- _GOAL OF THE EXERCISE_
Show only those lines of the entries where the string "function" is found.

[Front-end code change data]
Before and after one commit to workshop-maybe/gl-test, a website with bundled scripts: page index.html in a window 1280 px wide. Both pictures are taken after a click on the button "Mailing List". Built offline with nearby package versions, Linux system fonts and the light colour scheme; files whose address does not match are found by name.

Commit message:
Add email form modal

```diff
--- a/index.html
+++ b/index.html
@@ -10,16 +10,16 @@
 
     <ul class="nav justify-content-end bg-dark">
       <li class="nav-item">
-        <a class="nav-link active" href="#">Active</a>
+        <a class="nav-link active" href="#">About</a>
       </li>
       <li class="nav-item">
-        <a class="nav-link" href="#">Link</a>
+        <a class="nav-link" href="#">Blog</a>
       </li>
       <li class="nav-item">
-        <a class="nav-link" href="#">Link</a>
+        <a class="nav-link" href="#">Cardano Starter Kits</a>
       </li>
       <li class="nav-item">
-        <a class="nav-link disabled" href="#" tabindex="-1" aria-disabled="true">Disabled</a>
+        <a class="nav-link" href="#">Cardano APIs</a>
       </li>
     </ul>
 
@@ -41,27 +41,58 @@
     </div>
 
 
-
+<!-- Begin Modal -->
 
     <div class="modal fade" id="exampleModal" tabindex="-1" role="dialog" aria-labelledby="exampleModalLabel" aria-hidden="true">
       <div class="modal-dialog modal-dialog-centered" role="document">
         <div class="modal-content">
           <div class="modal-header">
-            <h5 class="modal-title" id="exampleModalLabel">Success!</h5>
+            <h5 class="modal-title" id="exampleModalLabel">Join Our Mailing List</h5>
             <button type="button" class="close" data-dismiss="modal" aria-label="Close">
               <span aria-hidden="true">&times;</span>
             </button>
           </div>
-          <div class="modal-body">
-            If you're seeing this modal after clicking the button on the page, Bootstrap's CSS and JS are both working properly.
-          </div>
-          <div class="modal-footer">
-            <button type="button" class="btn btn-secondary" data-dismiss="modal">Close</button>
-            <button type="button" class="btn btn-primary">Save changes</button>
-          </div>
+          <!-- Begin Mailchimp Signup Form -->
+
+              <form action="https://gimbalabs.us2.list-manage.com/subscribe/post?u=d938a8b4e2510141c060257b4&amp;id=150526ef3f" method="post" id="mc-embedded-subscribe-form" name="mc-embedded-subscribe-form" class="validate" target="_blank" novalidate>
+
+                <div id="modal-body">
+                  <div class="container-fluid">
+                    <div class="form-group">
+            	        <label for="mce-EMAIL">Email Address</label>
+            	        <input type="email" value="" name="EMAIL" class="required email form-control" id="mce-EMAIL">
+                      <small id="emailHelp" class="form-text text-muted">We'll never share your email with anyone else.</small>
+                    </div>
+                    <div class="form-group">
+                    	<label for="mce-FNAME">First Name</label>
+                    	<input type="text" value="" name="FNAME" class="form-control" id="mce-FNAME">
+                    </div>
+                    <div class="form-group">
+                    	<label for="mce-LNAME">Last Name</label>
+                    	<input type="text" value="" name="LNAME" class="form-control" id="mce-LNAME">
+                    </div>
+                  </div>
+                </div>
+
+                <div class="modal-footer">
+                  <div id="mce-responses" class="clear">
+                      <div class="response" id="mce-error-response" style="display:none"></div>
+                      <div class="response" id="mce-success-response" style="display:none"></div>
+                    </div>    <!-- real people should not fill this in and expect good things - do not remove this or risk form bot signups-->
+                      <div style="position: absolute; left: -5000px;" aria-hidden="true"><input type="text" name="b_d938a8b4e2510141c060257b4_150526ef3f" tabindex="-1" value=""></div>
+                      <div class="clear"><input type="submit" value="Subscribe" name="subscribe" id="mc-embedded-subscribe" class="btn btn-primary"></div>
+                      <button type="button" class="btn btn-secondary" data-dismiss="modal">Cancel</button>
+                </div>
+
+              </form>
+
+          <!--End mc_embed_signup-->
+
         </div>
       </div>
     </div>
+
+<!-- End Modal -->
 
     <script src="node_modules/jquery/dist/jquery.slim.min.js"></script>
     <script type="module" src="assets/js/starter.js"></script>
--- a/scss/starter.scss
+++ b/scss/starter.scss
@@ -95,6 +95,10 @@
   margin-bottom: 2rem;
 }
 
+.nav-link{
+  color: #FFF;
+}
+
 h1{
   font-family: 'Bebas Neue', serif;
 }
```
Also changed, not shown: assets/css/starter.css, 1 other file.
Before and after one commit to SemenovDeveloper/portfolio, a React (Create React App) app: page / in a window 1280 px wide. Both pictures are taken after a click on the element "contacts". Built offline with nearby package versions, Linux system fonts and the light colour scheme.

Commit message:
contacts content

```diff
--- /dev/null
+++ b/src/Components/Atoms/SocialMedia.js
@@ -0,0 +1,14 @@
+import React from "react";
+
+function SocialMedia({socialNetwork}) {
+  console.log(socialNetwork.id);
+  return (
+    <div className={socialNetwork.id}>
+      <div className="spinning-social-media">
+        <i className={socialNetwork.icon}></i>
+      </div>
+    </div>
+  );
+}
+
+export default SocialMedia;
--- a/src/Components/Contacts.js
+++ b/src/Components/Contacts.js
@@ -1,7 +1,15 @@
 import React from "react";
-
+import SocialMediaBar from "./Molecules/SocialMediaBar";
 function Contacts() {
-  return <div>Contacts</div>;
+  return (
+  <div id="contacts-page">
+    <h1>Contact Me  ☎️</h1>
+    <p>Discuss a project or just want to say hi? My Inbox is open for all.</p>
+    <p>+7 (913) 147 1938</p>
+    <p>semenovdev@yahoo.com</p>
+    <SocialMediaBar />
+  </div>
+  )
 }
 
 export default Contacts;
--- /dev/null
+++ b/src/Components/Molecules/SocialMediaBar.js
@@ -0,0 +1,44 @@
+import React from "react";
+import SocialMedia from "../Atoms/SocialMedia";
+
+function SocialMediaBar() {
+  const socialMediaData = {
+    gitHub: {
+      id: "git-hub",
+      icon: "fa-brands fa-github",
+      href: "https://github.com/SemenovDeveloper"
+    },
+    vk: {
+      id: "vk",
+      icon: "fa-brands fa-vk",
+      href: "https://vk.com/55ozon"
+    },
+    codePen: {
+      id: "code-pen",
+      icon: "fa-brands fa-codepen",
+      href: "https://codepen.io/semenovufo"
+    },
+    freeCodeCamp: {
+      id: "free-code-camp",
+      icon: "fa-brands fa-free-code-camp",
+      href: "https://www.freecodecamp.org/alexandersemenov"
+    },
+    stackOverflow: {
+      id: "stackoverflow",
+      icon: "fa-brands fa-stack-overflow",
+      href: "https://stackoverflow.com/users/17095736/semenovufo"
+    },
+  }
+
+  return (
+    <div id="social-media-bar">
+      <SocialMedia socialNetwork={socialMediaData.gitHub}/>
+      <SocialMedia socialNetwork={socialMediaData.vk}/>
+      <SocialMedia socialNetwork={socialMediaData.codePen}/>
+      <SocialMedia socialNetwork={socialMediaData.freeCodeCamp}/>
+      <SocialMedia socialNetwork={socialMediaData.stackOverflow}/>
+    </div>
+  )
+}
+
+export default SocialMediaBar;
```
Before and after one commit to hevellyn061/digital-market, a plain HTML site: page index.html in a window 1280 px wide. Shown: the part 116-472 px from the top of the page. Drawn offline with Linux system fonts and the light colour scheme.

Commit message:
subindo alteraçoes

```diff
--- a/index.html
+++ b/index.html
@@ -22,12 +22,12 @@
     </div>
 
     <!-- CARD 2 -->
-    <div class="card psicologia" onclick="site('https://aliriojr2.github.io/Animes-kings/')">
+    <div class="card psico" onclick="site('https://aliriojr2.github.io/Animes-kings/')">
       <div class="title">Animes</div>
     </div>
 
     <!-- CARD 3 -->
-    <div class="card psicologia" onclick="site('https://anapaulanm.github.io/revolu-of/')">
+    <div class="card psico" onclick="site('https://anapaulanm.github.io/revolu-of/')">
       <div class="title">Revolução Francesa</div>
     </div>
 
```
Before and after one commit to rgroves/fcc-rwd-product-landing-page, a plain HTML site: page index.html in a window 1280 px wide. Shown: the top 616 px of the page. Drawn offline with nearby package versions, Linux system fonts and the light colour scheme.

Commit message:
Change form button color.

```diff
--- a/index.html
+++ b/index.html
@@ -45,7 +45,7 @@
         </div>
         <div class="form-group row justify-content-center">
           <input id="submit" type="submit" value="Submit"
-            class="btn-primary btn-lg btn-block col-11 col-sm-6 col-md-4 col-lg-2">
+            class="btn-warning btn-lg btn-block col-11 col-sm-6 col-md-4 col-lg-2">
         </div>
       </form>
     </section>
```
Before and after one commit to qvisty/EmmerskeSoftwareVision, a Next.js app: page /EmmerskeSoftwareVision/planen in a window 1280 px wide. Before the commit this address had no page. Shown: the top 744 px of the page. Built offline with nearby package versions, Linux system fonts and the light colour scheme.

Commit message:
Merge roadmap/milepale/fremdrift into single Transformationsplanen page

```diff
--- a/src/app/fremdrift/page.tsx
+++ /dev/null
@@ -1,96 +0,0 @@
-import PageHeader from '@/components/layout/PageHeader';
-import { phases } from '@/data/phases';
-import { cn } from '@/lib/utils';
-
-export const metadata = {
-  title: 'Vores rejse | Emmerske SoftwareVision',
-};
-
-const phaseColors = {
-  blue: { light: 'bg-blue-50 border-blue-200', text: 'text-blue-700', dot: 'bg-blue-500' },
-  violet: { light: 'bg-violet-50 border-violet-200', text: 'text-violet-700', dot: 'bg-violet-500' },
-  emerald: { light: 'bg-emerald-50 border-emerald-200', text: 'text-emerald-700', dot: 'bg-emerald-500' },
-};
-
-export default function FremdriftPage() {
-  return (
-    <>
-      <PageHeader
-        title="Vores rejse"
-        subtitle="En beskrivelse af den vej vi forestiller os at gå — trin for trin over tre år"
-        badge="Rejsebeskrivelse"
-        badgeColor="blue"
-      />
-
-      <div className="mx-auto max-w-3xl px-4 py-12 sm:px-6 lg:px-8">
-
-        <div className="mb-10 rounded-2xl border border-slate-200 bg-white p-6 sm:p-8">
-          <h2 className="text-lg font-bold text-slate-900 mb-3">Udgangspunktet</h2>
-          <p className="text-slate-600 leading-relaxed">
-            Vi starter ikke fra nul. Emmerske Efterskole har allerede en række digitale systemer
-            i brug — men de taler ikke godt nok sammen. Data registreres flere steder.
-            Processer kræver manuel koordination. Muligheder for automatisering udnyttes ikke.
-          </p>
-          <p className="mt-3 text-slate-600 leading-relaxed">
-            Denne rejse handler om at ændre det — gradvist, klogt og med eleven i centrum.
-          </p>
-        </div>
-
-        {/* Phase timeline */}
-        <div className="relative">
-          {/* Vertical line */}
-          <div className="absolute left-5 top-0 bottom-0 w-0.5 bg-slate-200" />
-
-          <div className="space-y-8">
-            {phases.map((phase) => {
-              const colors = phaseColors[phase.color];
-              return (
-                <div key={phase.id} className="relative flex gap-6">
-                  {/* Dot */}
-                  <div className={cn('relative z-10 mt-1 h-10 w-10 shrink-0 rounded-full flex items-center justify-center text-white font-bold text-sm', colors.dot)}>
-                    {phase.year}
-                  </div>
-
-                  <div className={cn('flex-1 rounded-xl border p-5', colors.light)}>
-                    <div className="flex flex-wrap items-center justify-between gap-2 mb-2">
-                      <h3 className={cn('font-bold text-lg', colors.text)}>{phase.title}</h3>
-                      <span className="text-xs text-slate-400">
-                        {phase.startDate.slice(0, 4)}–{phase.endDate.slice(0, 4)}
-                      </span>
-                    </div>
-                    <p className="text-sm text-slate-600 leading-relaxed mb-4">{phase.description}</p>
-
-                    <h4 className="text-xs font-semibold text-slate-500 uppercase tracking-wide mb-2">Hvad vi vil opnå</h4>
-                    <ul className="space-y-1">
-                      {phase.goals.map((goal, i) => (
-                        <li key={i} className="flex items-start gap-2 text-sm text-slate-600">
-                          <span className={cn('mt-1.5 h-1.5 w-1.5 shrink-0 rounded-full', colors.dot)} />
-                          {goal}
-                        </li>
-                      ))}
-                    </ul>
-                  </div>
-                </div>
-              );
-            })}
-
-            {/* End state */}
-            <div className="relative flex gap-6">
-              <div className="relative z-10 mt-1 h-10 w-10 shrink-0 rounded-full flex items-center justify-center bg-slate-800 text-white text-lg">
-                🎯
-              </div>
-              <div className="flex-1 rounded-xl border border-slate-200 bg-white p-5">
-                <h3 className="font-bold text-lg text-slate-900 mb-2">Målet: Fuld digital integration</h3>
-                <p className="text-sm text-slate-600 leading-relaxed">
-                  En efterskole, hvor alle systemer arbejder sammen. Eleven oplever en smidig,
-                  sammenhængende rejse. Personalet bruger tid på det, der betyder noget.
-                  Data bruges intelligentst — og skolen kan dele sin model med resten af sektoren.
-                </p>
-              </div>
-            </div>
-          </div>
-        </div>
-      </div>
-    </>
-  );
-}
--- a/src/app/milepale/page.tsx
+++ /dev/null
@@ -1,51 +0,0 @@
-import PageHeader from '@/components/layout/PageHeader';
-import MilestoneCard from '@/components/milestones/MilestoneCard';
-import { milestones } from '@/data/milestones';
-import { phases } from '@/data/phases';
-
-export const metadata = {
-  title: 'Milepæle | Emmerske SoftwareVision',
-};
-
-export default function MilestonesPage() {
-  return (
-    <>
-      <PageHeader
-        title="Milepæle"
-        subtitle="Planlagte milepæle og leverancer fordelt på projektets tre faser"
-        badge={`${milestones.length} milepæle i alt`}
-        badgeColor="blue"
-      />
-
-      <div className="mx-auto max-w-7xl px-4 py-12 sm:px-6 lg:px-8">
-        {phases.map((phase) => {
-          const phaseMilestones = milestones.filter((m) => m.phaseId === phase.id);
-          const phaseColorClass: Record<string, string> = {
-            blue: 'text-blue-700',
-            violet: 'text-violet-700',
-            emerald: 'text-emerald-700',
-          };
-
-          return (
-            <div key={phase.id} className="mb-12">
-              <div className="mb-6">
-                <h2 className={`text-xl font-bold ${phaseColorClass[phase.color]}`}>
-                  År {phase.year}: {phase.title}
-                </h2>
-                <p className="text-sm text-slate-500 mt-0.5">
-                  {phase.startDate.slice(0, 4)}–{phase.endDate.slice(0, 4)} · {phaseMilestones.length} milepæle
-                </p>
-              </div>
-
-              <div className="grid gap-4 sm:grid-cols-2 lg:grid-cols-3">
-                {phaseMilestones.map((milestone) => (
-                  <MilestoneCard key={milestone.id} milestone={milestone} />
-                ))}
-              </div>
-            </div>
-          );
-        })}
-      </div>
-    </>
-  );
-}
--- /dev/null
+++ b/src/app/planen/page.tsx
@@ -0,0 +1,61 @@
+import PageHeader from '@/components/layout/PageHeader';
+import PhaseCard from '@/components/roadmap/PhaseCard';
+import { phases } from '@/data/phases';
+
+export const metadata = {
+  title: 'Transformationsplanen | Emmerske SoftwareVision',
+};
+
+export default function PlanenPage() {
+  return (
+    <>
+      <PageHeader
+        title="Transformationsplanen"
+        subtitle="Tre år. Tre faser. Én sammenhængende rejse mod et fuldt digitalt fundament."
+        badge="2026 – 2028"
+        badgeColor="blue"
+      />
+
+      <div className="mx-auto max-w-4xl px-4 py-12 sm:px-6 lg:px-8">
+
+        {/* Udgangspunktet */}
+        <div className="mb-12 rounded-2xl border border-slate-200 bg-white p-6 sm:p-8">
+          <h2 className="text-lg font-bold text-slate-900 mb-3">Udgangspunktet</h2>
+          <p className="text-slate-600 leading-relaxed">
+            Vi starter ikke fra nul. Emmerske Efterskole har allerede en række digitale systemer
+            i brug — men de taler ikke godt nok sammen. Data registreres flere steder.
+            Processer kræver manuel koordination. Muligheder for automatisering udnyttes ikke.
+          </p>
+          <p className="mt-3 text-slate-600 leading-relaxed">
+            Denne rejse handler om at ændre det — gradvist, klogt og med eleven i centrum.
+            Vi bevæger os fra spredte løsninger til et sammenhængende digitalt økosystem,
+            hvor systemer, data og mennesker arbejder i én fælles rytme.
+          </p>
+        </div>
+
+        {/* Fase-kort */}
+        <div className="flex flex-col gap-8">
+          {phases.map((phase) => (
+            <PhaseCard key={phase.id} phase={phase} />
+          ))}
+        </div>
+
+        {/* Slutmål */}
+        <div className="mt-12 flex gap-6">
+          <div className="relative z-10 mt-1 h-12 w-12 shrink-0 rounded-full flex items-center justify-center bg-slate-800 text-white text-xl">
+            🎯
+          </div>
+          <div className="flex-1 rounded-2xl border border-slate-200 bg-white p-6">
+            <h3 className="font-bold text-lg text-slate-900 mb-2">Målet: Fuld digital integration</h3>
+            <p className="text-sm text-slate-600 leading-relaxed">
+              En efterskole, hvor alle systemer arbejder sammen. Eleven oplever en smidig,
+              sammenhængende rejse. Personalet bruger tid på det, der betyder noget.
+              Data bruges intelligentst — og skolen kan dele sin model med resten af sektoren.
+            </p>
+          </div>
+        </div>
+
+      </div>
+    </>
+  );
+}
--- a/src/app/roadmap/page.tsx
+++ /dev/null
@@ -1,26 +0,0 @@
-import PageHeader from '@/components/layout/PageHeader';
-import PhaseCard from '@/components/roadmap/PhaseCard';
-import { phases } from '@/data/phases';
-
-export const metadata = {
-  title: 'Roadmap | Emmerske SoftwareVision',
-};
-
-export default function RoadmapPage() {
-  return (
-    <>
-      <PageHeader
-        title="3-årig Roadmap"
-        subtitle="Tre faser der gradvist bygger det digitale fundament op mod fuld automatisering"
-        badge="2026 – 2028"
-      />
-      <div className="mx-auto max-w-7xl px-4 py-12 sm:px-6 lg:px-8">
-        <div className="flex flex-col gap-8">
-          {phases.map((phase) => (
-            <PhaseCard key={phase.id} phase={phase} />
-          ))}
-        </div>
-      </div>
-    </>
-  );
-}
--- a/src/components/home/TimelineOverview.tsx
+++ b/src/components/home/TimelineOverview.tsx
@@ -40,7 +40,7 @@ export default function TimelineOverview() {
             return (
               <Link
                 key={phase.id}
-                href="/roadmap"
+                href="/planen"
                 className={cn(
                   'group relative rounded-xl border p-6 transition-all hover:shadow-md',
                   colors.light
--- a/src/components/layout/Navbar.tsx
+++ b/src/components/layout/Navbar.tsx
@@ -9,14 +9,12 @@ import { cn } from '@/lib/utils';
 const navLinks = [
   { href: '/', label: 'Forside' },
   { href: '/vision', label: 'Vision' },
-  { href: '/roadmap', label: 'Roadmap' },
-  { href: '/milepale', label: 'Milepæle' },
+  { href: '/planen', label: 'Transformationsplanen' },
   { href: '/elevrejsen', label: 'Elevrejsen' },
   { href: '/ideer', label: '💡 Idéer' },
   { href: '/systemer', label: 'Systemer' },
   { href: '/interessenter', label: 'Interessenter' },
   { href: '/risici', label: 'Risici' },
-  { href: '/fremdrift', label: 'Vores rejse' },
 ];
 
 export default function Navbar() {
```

- _RESULT OF THIS EXERCISE_
+function SocialMedia({socialNetwork}) {
 function Contacts() {
+function SocialMediaBar() {
-export default function FremdriftPage() {
-export default function MilestonesPage() {
+export default function PlanenPage() {
-export default function RoadmapPage() {
@@ -40,7 +40,7 @@ export default function TimelineOverview() {
 export default function Navbar() {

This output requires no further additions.